(Records from a dataset)
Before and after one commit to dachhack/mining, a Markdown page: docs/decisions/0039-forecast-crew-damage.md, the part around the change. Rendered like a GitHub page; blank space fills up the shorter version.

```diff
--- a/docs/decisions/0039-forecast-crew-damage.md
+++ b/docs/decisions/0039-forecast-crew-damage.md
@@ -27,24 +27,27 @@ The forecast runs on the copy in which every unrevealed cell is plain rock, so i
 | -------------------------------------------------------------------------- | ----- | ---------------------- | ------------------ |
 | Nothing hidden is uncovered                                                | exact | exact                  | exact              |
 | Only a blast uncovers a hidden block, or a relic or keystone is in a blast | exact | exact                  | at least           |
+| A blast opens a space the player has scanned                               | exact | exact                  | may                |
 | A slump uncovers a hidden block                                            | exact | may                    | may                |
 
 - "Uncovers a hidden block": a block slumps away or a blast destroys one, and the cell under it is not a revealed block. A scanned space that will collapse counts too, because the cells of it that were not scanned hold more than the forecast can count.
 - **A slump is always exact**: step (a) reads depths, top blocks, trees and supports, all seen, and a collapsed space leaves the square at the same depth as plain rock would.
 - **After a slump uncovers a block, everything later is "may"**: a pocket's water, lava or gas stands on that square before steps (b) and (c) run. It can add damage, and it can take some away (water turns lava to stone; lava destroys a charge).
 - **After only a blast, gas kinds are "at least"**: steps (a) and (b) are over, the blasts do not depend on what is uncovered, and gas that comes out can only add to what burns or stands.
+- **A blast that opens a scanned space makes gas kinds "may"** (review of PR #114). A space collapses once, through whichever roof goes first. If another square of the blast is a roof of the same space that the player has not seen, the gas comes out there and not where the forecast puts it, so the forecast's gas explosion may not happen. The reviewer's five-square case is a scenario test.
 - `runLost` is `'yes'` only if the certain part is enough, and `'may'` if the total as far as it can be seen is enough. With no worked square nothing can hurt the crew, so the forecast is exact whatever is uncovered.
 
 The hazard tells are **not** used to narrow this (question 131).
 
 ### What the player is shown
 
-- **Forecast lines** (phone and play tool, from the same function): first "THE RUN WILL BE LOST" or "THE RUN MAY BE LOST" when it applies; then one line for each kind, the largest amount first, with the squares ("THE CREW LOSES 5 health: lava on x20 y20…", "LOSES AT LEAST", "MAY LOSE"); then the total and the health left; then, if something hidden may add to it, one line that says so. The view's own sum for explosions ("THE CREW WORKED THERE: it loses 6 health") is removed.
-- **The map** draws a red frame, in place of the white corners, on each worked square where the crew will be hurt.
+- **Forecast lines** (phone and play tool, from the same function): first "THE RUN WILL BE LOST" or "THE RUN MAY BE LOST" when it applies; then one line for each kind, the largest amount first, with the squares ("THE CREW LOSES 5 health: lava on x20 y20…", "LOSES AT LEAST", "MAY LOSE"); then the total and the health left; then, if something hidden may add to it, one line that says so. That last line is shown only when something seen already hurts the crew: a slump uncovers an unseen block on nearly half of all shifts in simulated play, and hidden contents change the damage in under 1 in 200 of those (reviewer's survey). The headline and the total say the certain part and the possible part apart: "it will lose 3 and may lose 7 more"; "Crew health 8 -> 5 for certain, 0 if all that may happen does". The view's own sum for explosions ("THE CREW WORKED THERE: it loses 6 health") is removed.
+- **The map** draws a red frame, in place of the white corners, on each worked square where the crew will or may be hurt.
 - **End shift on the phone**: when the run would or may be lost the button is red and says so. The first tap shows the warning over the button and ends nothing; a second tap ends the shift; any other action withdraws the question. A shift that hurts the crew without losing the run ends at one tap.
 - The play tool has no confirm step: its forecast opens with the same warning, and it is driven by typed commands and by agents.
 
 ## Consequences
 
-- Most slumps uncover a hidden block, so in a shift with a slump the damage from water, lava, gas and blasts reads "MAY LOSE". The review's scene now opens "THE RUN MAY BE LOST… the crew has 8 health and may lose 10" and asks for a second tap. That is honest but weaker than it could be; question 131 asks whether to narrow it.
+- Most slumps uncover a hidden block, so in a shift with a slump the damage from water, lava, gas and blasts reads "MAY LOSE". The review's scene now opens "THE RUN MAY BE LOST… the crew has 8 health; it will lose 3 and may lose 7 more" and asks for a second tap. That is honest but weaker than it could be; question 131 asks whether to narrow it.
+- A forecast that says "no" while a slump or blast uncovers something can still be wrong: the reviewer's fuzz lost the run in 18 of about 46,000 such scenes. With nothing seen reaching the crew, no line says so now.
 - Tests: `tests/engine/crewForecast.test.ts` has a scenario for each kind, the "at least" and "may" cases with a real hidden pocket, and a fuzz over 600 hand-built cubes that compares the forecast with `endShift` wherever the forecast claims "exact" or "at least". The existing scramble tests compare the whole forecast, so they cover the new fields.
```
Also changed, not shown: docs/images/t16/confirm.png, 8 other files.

Description of the task: Your answer should be one number: how many lines above include the word "place".

Task result: 2